NEW DELHI, Feb 28 - The Agartala Doctrine that focuses on pro-active but positive engagement with neighbours has fitted in well with India’s Bangladesh policy since Indira Gandhi to Manmohan Singh and may be a useful complement to Narendra Modi’s neighbourhood policy, says a new book.
The proposed national doctrine draws on Tripura’s long proactive history of handling its neighbourhood. Differing from both the Monroe doctrine of dominance and the Gujral doctrine of unilateral magnanimity, it is rather based on the idea of “appropriate response” and has grown out of the line of action chosen by Tripura’s Chief Ministers from Sachin Singh to Manik Sarkar.
Journalist Subir Bhaumik, who has edited “The Agartala Doctrine: A Proactive Northeast in Indian Foreign Policy,” published by Oxford, makes a strong pitch for this doctrine as a possible line of action for States in Indian foreign policy.
“By his visits across the SAARC countries, Modi has stressed the need to strengthen India’s relations with its neighbours. In a way, Modi unwittingly has practised the ‘Agartala Doctrine’ of appropriate response with Pakistan so far. He invited Prime Minister Nawaz Sharif to his swearing-in ceremony but did not hesitate to ask Indian security forces to respond in full measure to provocations on the border,” he writes.
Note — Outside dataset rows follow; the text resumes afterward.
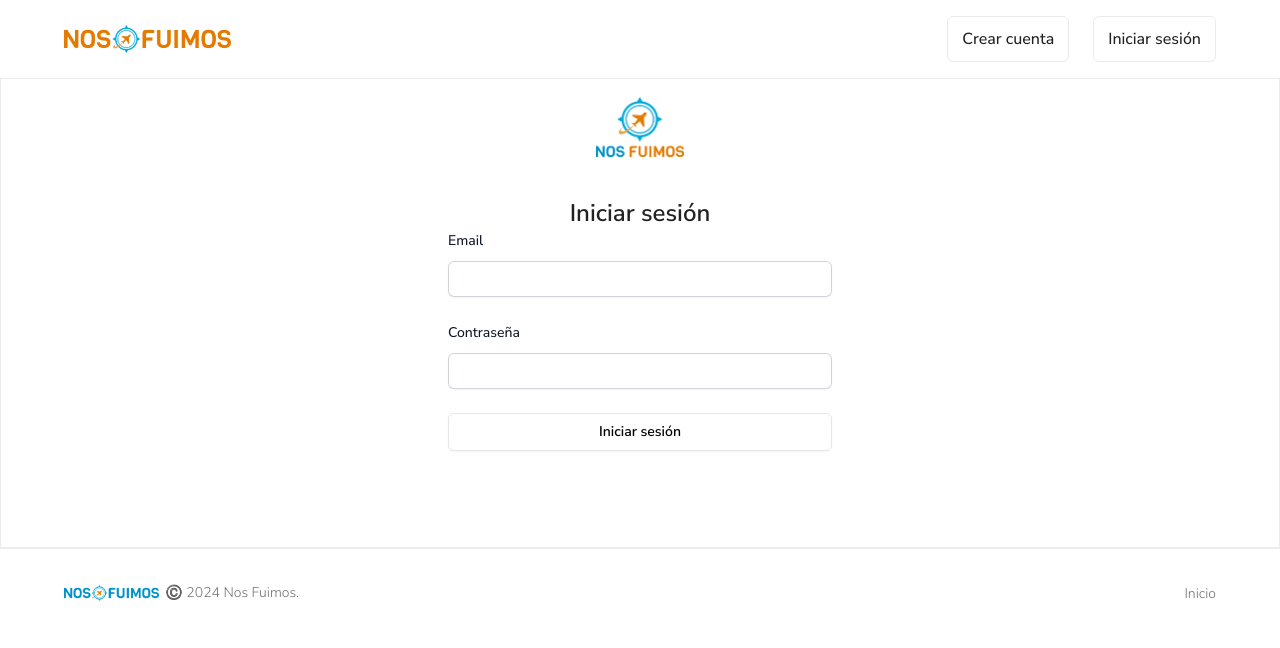
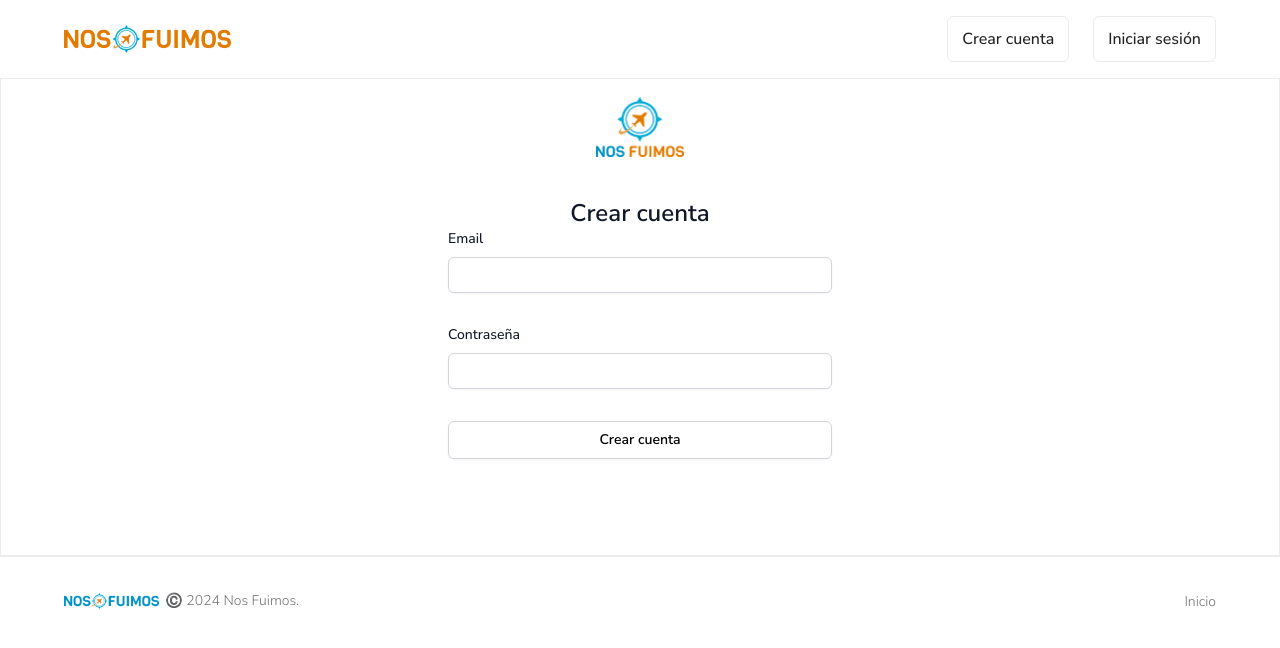
Before and after one commit to rosaSchutz/proyectoIntegradorFrontend, a React (Vite) app: page /register in a window 1280 px wide. Shown: the top 648 px of the page. Built offline with nearby package versions, Linux system fonts and the light colour scheme.

Commit message:
change css login and register

```diff
--- a/src/Routes/Login.jsx
+++ b/src/Routes/Login.jsx
@@ -8,26 +8,26 @@ const Login = () => {
                 <img className={styles.login_img} src="/assets/logo.png" alt="" />
                 <h2 className={styles.login_subtitle}>Iniciar sesión</h2>
             </div>
-            <div class="sm:mx-auto sm:w-full sm:max-w-sm">
-                <form class="space-y-6" action="#" method="POST">
+            <div className={styles.containerForm}>
+                <form className={styles.input_form} action="#" method="POST">
                     <div>
-                        <label for="email" class="block text-sm font-medium leading-6 text-gray-900">Email</label>
-                        <div class="mt-2">
-                            <input id="email" name="email" type="email" autocomplete="email" required class="block w-full rounded-md border-0 py-1.5 text-gray-900 shadow-sm ring-1 ring-inset ring-gray-300 placeholder:text-gray-400 focus:ring-2 focus:ring-inset focus:ring-indigo-600 sm:text-sm sm:leading-6" />
+                        <label for="email" className={styles.input_label}>Email</label>
+                        <div className={styles.div}>
+                            <input id="email" name="email" type="email" autocomplete="email" required className={styles.input} />
                         </div>
                     </div>
 
                     <div>
-                        <div class="flex items-center justify-between">
-                            <label for="password" class="block text-sm font-medium leading-6 text-gray-900">Contraseña</label>
+                        <div className={styles.div_password}>
+                            <label for="password" className={styles.input_label}>Contraseña</label>
                         </div>
-                        <div class="mt-2">
-                            <input id="password" name="password" type="password" autocomplete="current-password" required class="block w-full rounded-md border-0 py-1.5 text-gray-900 shadow-sm ring-1 ring-inset ring-gray-300 placeholder:text-gray-400 focus:ring-2 focus:ring-inset focus:ring-indigo-600 sm:text-sm sm:leading-6" />
+                        <div className={styles.div}>
+                            <input id="password" name="password" type="password" autocomplete="current-password" required className={styles.input} />
                         </div>
                     </div>
 
                     <div>
-                        <button type="submit" class="flex w-full justify-center rounded-md px-3 py-1.5 text-sm font-semibold leading-6 shadow-sm border">Iniciar sesión</button>
+                        <button type="submit" className={styles.button} >Iniciar sesión</button>
                     </div>
                 </form>
             </div>
--- a/src/Routes/Register.jsx
+++ b/src/Routes/Register.jsx
@@ -6,28 +6,28 @@ const Register = () => {
         <article className={styles.container_login}>
             <div className={styles.login_title}>
                 <img className={styles.login_img} src="/assets/logo.png" alt="" />
-                <h2 className={styles.login_subtitle}>Iniciar sesión</h2>
+                <h2 className={styles.login_subtitle}>Crear cuenta</h2>
             </div>
-            <div class="sm:mx-auto sm:w-full sm:max-w-sm">
-                <form class="space-y-6" action="#" method="POST">
+            <div className={styles.containerForm}>
+                <form className={styles.input_form} action="#" method="POST">
                     <div>
-                        <label for="email" class="block text-sm font-medium leading-6 text-gray-900">Email</label>
-                        <div class="mt-2">
-                            <input id="email" name="email" type="email" autocomplete="email" required class="block w-full rounded-md border-0 py-1.5 text-gray-900 shadow-sm ring-1 ring-inset ring-gray-300 placeholder:text-gray-400 focus:ring-2 focus:ring-inset focus:ring-indigo-600 sm:text-sm sm:leading-6" />
+                        <label for="email" className={styles.input_label}>Email</label>
+                        <div className={styles.div}>
+                            <input id="email" name="email" type="email" autocomplete="email" required className={styles.input} />
                         </div>
                     </div>
 
                     <div>
-                        <div class="flex items-center justify-between">
-                            <label for="password" class="block text-sm font-medium leading-6 text-gray-900">Contraseña</label>
+                        <div className={styles.div_password}>
+                            <label for="password" className={styles.input_label}>Contraseña</label>
                         </div>
-                        <div class="mt-2">
-                            <input id="password" name="password" type="password" autocomplete="current-password" required class="block w-full rounded-md border-0 py-1.5 text-gray-900 shadow-sm ring-1 ring-inset ring-gray-300 placeholder:text-gray-400 focus:ring-2 focus:ring-inset focus:ring-indigo-600 sm:text-sm sm:leading-6" />
+                        <div className={styles.div}>
+                            <input id="password" name="password" type="password" autocomplete="current-password" required className={styles.input} />
                         </div>
                     </div>
 
                     <div>
-                        <button type="submit" class="flex w-full justify-center rounded-md px-3 py-1.5 text-sm font-semibold leading-6 shadow-sm border">Iniciar sesión</button>
+                        <button type="submit" className={styles.button} >Crear cuenta</button>
                     </div>
                 </form>
             </div>
--- a/src/index.css
+++ b/src/index.css
@@ -27,6 +27,7 @@
   --font-weight-light: 300;
   --font-weight-medium: 500;
   --font-weight-semibold: 600;
+  --font-weight-bold: 700;
 
   /*Styles buttons*/
   --button-primary-background: #ffffff;
--- a/src/styles/login.module.css
+++ b/src/styles/login.module.css
@@ -3,13 +3,9 @@
     flex-direction: column;
     justify-content: center;
     height: 100%;
-    padding-top: 96px;
-    padding-bottom: 96px;
-    padding-left: 24px;
-    padding-right: 24px;
+    padding: 96px 24px;
     border: 1px solid var(--border-color-gray);
 }
-
 
 @media (min-width: 1024px) {
     .logo {
@@ -40,5 +36,67 @@
     line-height: 32px;
     font-weight: var(--font-weight-semibold);
     margin-top: 40px;
-    color: var(--text-color-black);
+    color: rgb(17 24 39);
 }
+
+@media (min-width: 640px) {
+    .containerForm {
+        margin-left: auto;
+        margin-right: auto;
+        width: 100%;
+        max-width: 24rem; /* 384px */
+    }
+}
+
+.input_form {
+    display: flex;
+    flex-direction: column;
+    gap: 2rem;
+}
+
+.input_label {
+    display: block;
+    font-size: var(--font-size-sm);
+    line-height: var(--line-height-sm);
+    font-weight: var(--font-weight-medium);
+    color: rgb(17 24 39);
+}
+
+.div {
+    margin-top: 0.5rem; /* 8px */
+}
+
+.div_password {
+    display: flex;
+    align-items: center;
+    justify-content: space-between;
+}
+
+.input {
+    display: block;
+    width: 100%;
+    border-radius: 0.375rem; /* 6px */
+    border: 1px solid #D2D5DC;
+    padding: 7px;
+    color: rgb(17 24 39);
+    box-shadow: 0 1px 2px 0 rgb(0 0 0 / 0.05);
+    font-size: var(--font-size-sm);
+    line-height: var(--line-height-sm);
+}
+
+.input::placeholder{
+    color: rgb(156 163 175);
+}
+
+.button {
+    display: flex;
+    width: 100%;
+    justify-content: center;
+    border-radius: 0.375rem; /* 6px */
+    font-size: var(--font-size-sm);
+    line-height: var(--line-height-sm);
+    font-weight: var(--font-weight-semibold);
+    box-shadow: 0 1px 2px 0 rgb(0 0 0 / 0.05);
+    border: 1px solid #D2D5DC;
+    padding: 8px 12px;
+}
```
In the book’s foreword, former Bangladesh Foreign Minister Dipu Moni writes, “We want Northeast India to connect and reach out to the Bay of Bengal, the High Seas and the Deep Sea Bed. The India-Bangladesh maritime boundaries issue has been resolved and both nations can join hands to create a ‘blue economy’ that will benefit our peoples. Northeast India, so long nearly land-locked, will be a major beneficiary when that happens.”
“We could also usher in regional cooperation with sovereign States lying respectively to our east and north. We could create an extraordinary amalgam of sovereign States – Nepal, Bhutan, Bangladesh, China, India, and Myanmar– in which the Northeast India Region would play a deeply significant part. We could extend that even further; we could extend that to BIMSTEC including Sri Lanka and Thailand as well,” she suggests.
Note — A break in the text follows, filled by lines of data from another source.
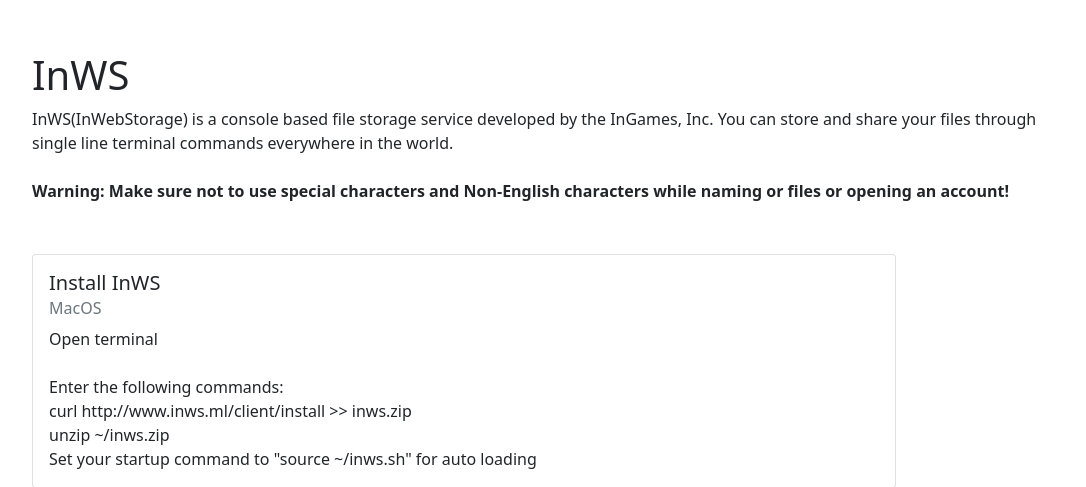
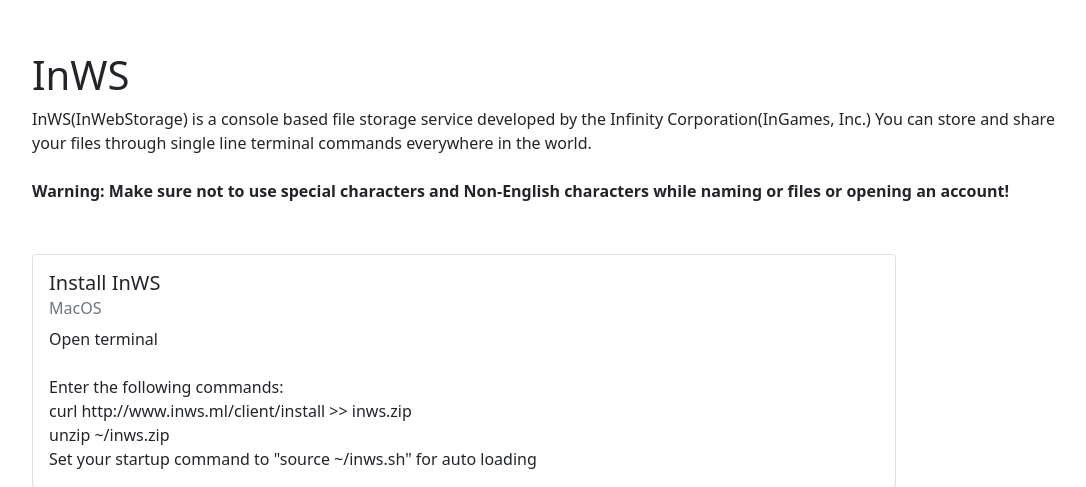
Before and after one commit to omrozh/inws, a Flask app: page / in a window 1280 px wide. Shown: the top 487 px of the page, without its empty margins (96-1182 px from the left). Run offline with Flask 2, Linux system fonts and the light colour scheme.

Commit message:
Fun Activity

```diff
--- a/app.py
+++ b/app.py
@@ -5,7 +5,7 @@
 
 app = flask.Flask(__name__)
 
-app.config["SQLALCHEMY_DATABASE_URI"] = os.environ['DATABASE_URL']
+app.config["SQLALCHEMY_DATABASE_URI"] = "sqlite:///site.db"
 db = SQLAlchemy(app)
 
 
--- a/templates/docs.html
+++ b/templates/docs.html
@@ -7,7 +7,7 @@
 </head>
 <body style="margin-left: 10%; margin-right: 10%">
     <h1 style="margin-top: 5%;">InWS</h1>
-    InWS(InWebStorage) is a console based file storage service developed by the InGames, Inc. You can store and share your files through single line terminal commands everywhere in the world.
+    InWS(InWebStorage) is a console based file storage service developed by the Infinity Corporation(InGames, Inc.) You can store and share your files through single line terminal commands everywhere in the world.
     <br>
     <br>
     <strong>Warning: Make sure not to use special characters and Non-English characters while naming or files or opening an account!</strong>
```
In his introductory essay “Agartala Doctrine: The ‘Tripura Line” of Appropriate Response in Foreign Policy,” Bhaumik says how Indian States have become more assertive on foreign policy issues, especially on those that concern them directly over the past few decades.
“Two recent examples of how States could significantly influence foreign policies are obvious. West Bengal Chief Minister Mamata Banerjee’s stiff opposition forced the then Prime Minister Manmohan Singh to back off from signing the Teesta water-sharing treaty during his Dhaka visit in 2010. She also blocked the implementation of the Land Boundary Agreement until Singh’s successor Narendra Modi managed her support with a federal package.
The Agartala doctrine, he says, emphasises the most on that part of the Gujral Doctrine that says no country in South Asia will allow its territory to be used against a neighbour.
“There is no place in the ‘Agartala Doctrine’ for Mamata’s strident opposition to the Teesta water-sharing treaty or the Land Boundary Agreement (LBA) with Bangladesh or Assam’s regional groups’ opposition to the LBA or the xenophobia reflected in the Mizo regional responses to the Chin migration issue in Mizoram or the perpetual Bangladesh-bashing witnessed in Assam by various groups on the illegal migration question,” Bhaumik argues.
“It is incumbent on States and the Centre to work together to block illegal migration and for local parties not to thrive on the politics of select vote-banks but it is also incumbent on them not to disrupt social peace and economic growth by perpetuating a culture of violent movements. That is the essence of the Agartala Doctrine,” he says. – PTI